Recycling electric cars
Will it be easy to recycle electric cars?
Electric vehicles are on the increase all over the world and with the advent of this new technology we have to wonder if it will be easy to recycle electric vehicles?
The Irish government has committed that 950,000 electric vehicles (EVs) will be on Irish roads by 2030? That would mean that almost 100,000 electric vehicles must be sold here each year for the next ten years? Is such a target even possible? We think not, going on present adoption figures.
At the moment, electric cars are beyond the reach of most drivers as they are far too expensive right now and many motorists are just not in the market for an EV. Besides this, if it were possible to reach such figure, how would we recycle all of these vehicles, especially the batteries as these are not that environmentally friendly.
Figures which came from the ELV Environmental Services (ELVES) showed that 150,000 old cars were scrapped in 2017. Of these, 87% of their components were salvaged and recovered for reuse. Elves is a non-profit organisation that brings together both the recycling industry and the motor trade to ensure that old cars are properly recycled and not just crushed at End of Life.

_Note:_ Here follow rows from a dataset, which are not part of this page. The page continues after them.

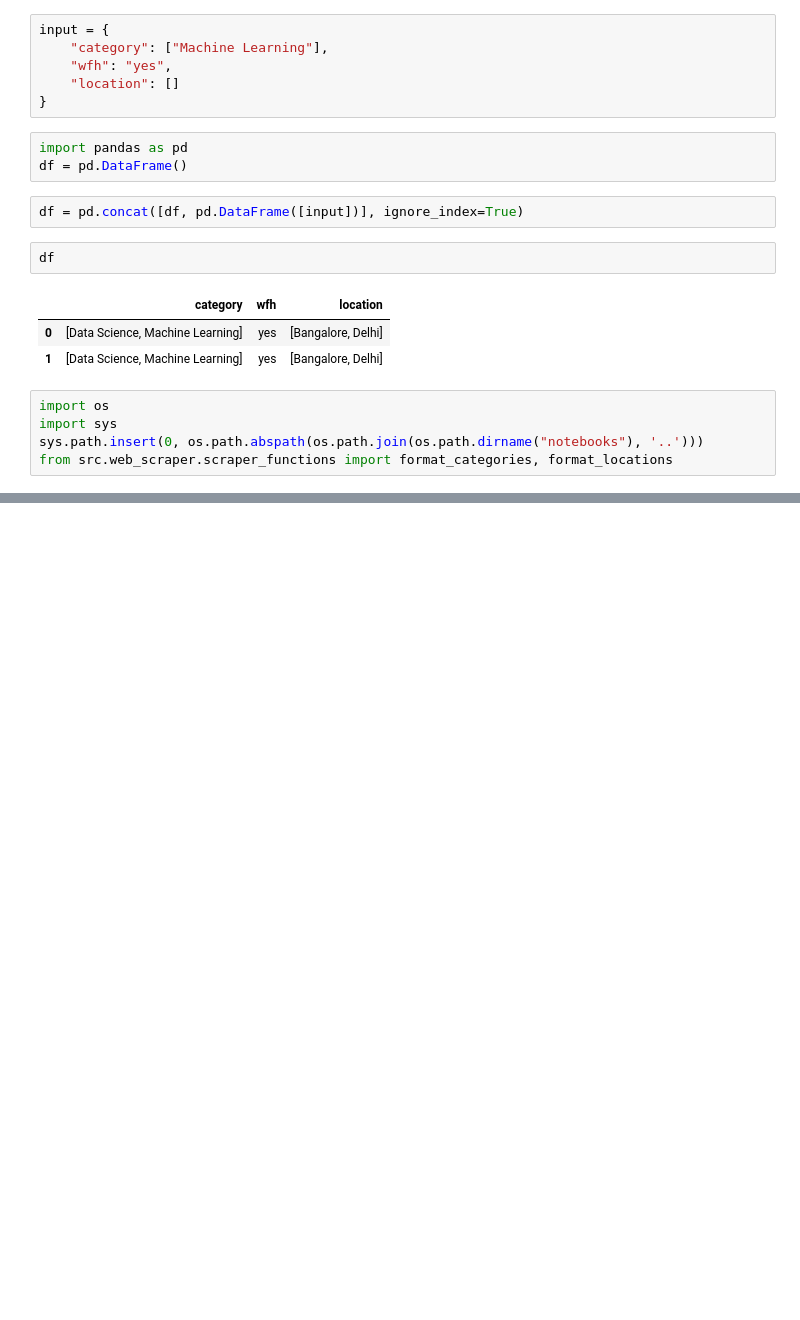
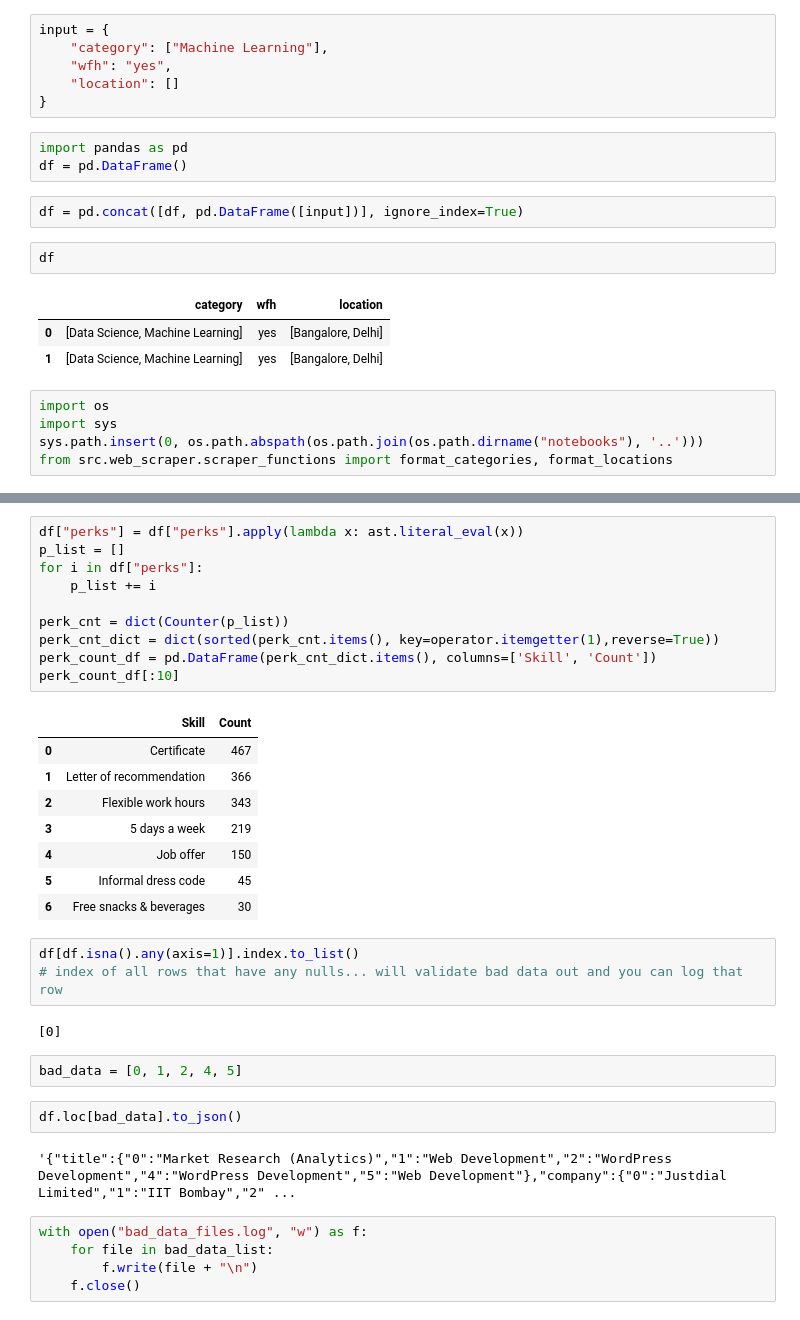
Before and after one commit to rishi5565/internshala_project_v2, a Jupyter notebook: notebooks/experiment.ipynb, the cells around one changed output, grey strips where cells are left out. Drawn from its saved outputs; the diff is of its cells as text; blank space fills up the shorter version.

```diff
--- a/notebooks/experiment.ipynb
+++ b/notebooks/experiment.ipynb
@@ -281,0 +402,35 @@ df
+# %%
+df["perks"] = df["perks"].apply(lambda x: ast.literal_eval(x))
+p_list = []
+for i in df["perks"]:
+    p_list += i
+
+perk_cnt = dict(Counter(p_list))
+perk_cnt_dict = dict(sorted(perk_cnt.items(), key=operator.itemgetter(1),reverse=True))
+perk_count_df = pd.DataFrame(perk_cnt_dict.items(), columns=['Skill', 'Count'])
+perk_count_df[:10]
+# %% [output]
+|  | Skill | Count |
+| 0 | Certificate | 467 |
+| 1 | Letter of recommendation | 366 |
+| 2 | Flexible work hours | 343 |
+| 3 | 5 days a week | 219 |
+| 4 | Job offer | 150 |
+| 5 | Informal dress code | 45 |
+| 6 | Free snacks & beverages | 30 |
+# %%
+df[df.isna().any(axis=1)].index.to_list()
+# index of all rows that have any nulls... will validate bad data out and you can log that row
+# %% [output]
+[0]
+# %%
+bad_data = [0, 1, 2, 4, 5]
+# %%
+df.loc[bad_data].to_json()
+# %% [output]
+'{"title":{"0":"Market Research (Analytics)","1":"Web Development","2":"WordPress Development","4":"WordPress Development","5":"Web Development"},"company":{"0":"Justdial Limited","1":"IIT Bombay","2" ...
+# %%
+with open("bad_data_files.log", "w") as f:
+    for file in bad_data_list:
+        f.write(file + "\n")
+    f.close()
```
Also changed, not shown: parts of 20 cells of this notebook, 9 other files.
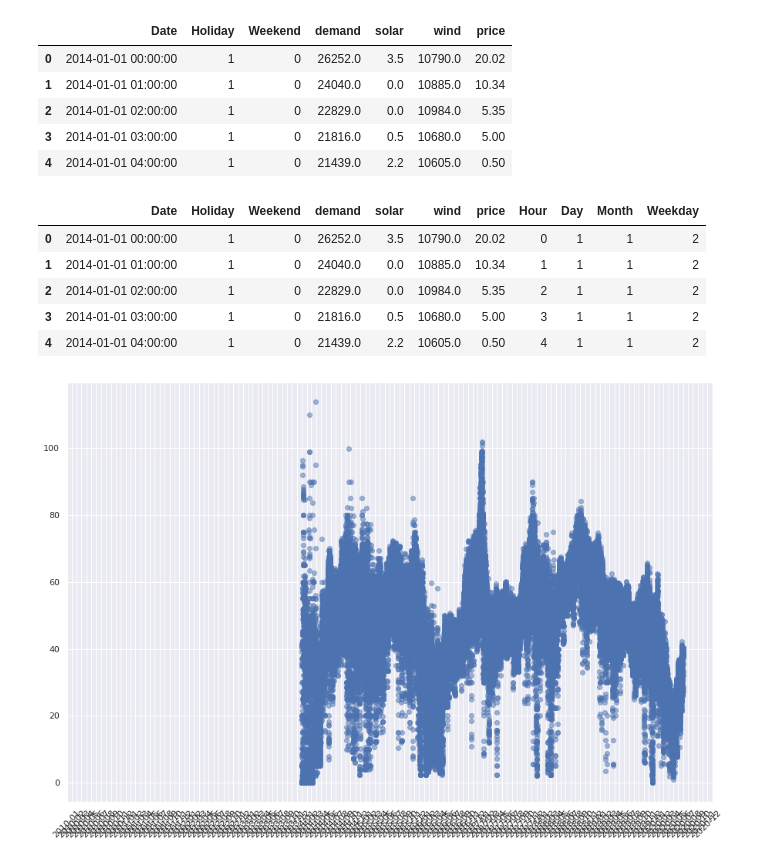
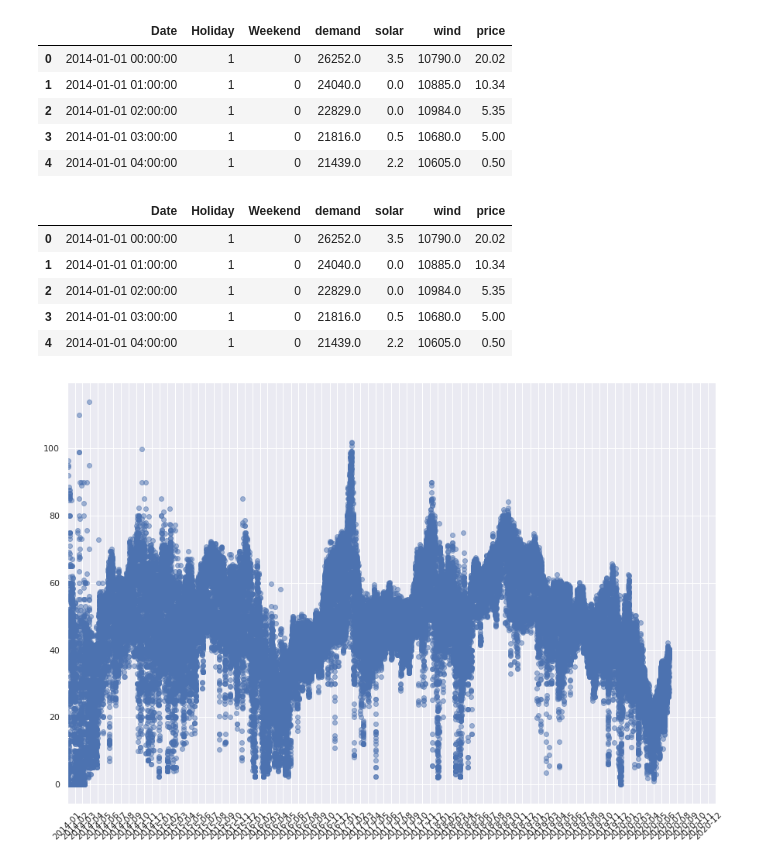
Before and after one commit to clagodmor/deep_price_forecast, a Jupyter notebook: DATA/Get_data.ipynb, the cells around one changed output. Cells and saved outputs as stored; diff of their text form; code cells hidden in the pictures.

Commit message:
Data file modified to improve predictions

```diff
--- a/DATA/Get_data.ipynb
+++ b/DATA/Get_data.ipynb
@@ -260,30 +260,25 @@ data.head()
 | 2 | 2014-01-01 02:00:00 | 1 | 0 | 22829.0 | 0.0 | 10984.0 | 5.35 |
 | 3 | 2014-01-01 03:00:00 | 1 | 0 | 21816.0 | 0.5 | 10680.0 | 5.00 |
 | 4 | 2014-01-01 04:00:00 | 1 | 0 | 21439.0 | 2.2 | 10605.0 | 0.50 |
-# %%
-data['Hour'] = data['Date'].dt.hour
-data['Day'] = data['Date'].dt.day
-data['Month'] = data['Date'].dt.month
-data['Weekday'] = data['Date'].dt.weekday
 # %%
 data.head()
 # %% [output]
-|  | Date | Holiday | Weekend | demand | solar | wind | price | Hour | Day | Month | Weekday |
-| 0 | 2014-01-01 00:00:00 | 1 | 0 | 26252.0 | 3.5 | 10790.0 | 20.02 | 0 | 1 | 1 | 2 |
-| 1 | 2014-01-01 01:00:00 | 1 | 0 | 24040.0 | 0.0 | 10885.0 | 10.34 | 1 | 1 | 1 | 2 |
-| 2 | 2014-01-01 02:00:00 | 1 | 0 | 22829.0 | 0.0 | 10984.0 | 5.35 | 2 | 1 | 1 | 2 |
-| 3 | 2014-01-01 03:00:00 | 1 | 0 | 21816.0 | 0.5 | 10680.0 | 5.00 | 3 | 1 | 1 | 2 |
-| 4 | 2014-01-01 04:00:00 | 1 | 0 | 21439.0 | 2.2 | 10605.0 | 0.50 | 4 | 1 | 1 | 2 |
+|  | Date | Holiday | Weekend | demand | solar | wind | price |
+| 0 | 2014-01-01 00:00:00 | 1 | 0 | 26252.0 | 3.5 | 10790.0 | 20.02 |
+| 1 | 2014-01-01 01:00:00 | 1 | 0 | 24040.0 | 0.0 | 10885.0 | 10.34 |
+| 2 | 2014-01-01 02:00:00 | 1 | 0 | 22829.0 | 0.0 | 10984.0 | 5.35 |
+| 3 | 2014-01-01 03:00:00 | 1 | 0 | 21816.0 | 0.5 | 10680.0 | 5.00 |
+| 4 | 2014-01-01 04:00:00 | 1 | 0 | 21439.0 | 2.2 | 10605.0 | 0.50 |
 # %%
 ax = plt.figure(figsize=(15,10)).add_subplot(111)
 plt.scatter(data['Date'].tolist(), data['price'],alpha=0.5)
-plt.xlim([datetime.date(2010, 1, 1), datetime.date(2020, 12, 31)])
+plt.xlim([datetime.date(2014, 1, 1), datetime.date(2020, 12, 31)])
 ax.xaxis.set_major_locator(dates.MonthLocator())
 hfmt = dates.DateFormatter('%Y-%m')
 ax.xaxis.set_major_formatter(hfmt)
 plt.xticks(rotation=45)
 plt.show()
 # %% [output]
-[figure, old version]
+[figure, new version]
 # %%
 data.to_csv('Data.csv', sep = '^', index = False)
```
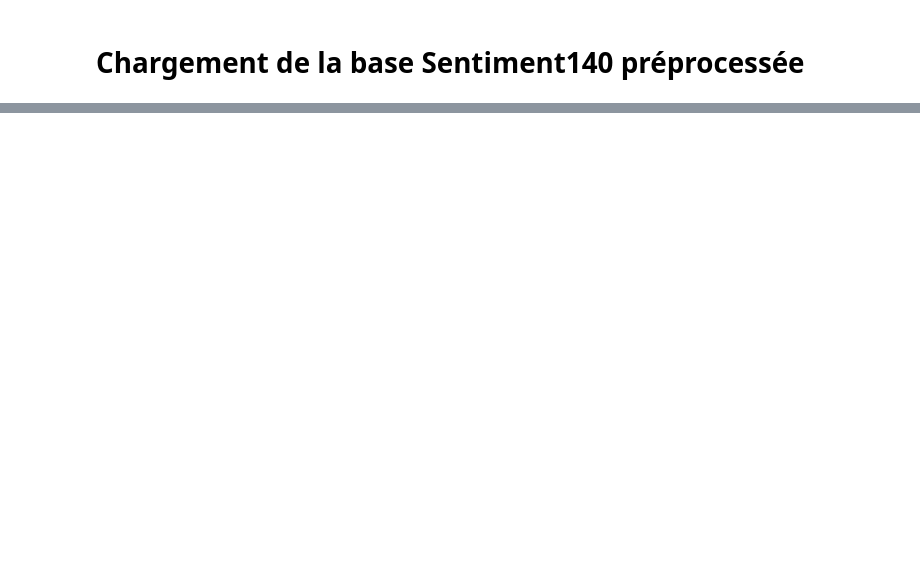
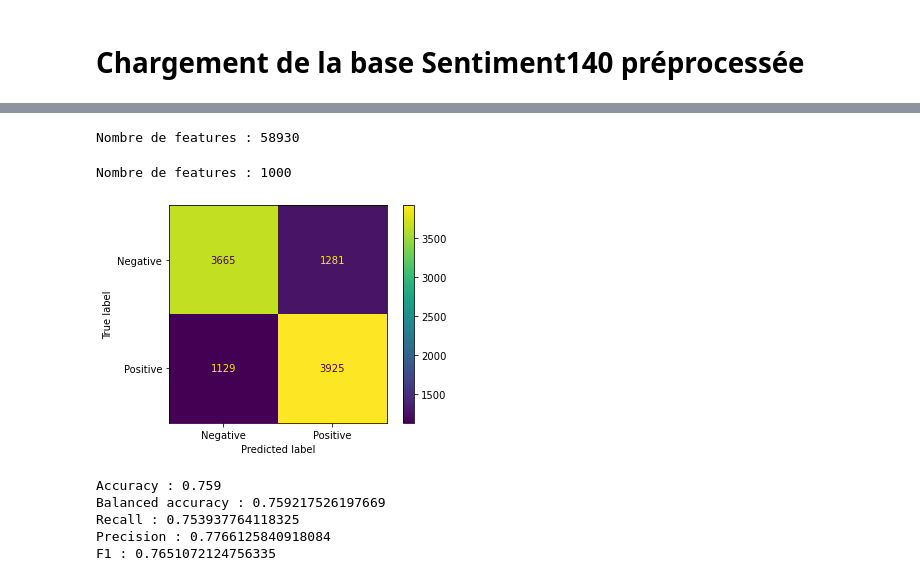
Before and after one commit to baptiste-pasquier/data_2A, a Jupyter notebook: model-LR.ipynb, the cells around one changed output, grey strips where cells are left out. Drawn from its saved outputs; the diff is of its cells as text; code cells hidden in the pictures; blank space fills up the shorter version.

```diff
--- a/model-LR.ipynb
+++ b/model-LR.ipynb
@@ -149,0 +172,27 @@ F1 : 0.7025193798449613
+# %%
+vectorizer = TfidfVectorizer()
+
+vectorizer.fit(data_train+data_test)
+X_train = vectorizer.transform(data_train).toarray()
+X_test = vectorizer.transform(data_test).toarray()
+print(f"Nombre de features : {len(vectorizer.get_feature_names())}")
+# %% [output]
+Nombre de features : 58930
+# %%
+vectorizer = TfidfVectorizer(max_features = 1000)
+
+vectorizer.fit(data_train+data_test)
+X_train = vectorizer.transform(data_train).toarray()
+X_test = vectorizer.transform(data_test).toarray()
+print(f"Nombre de features : {len(vectorizer.get_feature_names())}")
+# %% [output]
+Nombre de features : 1000
+# %%
+conf_matrix(data_train, data_test, y_train, y_test, TfidfVectorizer(max_features = 1000), LogisticRegression())
+# %% [output]
+[figure, added]
+Accuracy : 0.759
+Balanced accuracy : 0.759217526197669
+Recall : 0.753937764118325
+Precision : 0.7766125840918084
+F1 : 0.7651072124756335
```
Also changed, not shown: parts of 34 cells of this notebook.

Although electric cars are mechanically simpler with less moving parts than a traditional combustion engine, it does not mean that it is simpler to scrap. To properly tackle the problem, Elves is going to run a series of training days so Authorised Treatment Facilities (ATFs scrap yards) Elves environmental compliance manager, Elena Wrelton said:
“Elves is very much committed to ensuring that all ATFs across Ireland have access to bespoke and relevant expertise, support, information and training programmes that are industry-specific and pro-actively address key issues impacting the sector. It is of critical importance that those working in the industry are equipped with the resources available to be fully confident and competent in dealing with the correct reuse and recycling of all types of vehicles.”
According to Elves training experts, they have a plan in place to work out exactly what’s needed for each vehicle type and model. One Elves spokesman said:
“How long it takes to remove the industrial battery depends on the location of the battery, its size and the shut-down procedure and these vary from manufacturer to manufacturer. A full electric vehicle also probably has full climate control of the battery, so this also must be factored in when depolluting the vehicle”
“Otherwise, there are fewer fluids to remove – none from the engine, of course – but this can be offset by the size and weight of the battery. Given that this is new technology for ATFs, research would be required on the procedure for that make and model before removal of the battery, and it is likely to add time to the de-pollution process.”
So the car battery is a challenge for EV recycling operators. It is not as if, you can easily pull out the battery and reuse it for a different function or even another car. You can potentially take out a battery and strip it and re-use some of its components, but at the moment the recycling rate for batteries is about 55-60 per cent of the battery parts, which well below the 85 per cent minimum target.
Hybrid cars and plugin-hybrids cars also present further difficulties in recycling. While these type of configurations are better for the environment and even more affordable, their fully electric cousins present the worst of both worlds when it comes to recycling.
“The batteries in hybrid cars tend to be smaller in size and voltage than those in electric cars, and may also be nickel-metal hydride rather than lithium-ion in composition, which makes them easier to handle. The battery in hybrids being smaller in size and voltage and potentially of a different chemistry means there is less manual handling and different health and safety risks related to the battery for the ATF to manage,”
“For a hybrid car, the de-pollution process would the same as a full EV but you would also have an internal combustion engine to depollute. In a hybrid, there may also be multiple cooling systems, for the engine, inverter and possibly for the battery, so this does increase the complexity of the vehicle de-pollution process.”
So the question is, if the governments’ target is reached and we have almost a million electric vehicles on Irish roads in just ten years, will we have enough qualifying recycling centres in the country, trained and ready to deal with this influx of electrics? Here is what Elves had to say:
“The Electric Elves programme is designed to meet the current and future needs of ATFs related to these types of vehicles and is focused on awareness, safe handling and how to access further information and support when they do receive an EV. Given the likely increase, but also the uncertainty as to the speed at which this will happen, Elves will be continually evaluating the programme, and making required changes to ensure it is fit for purpose.”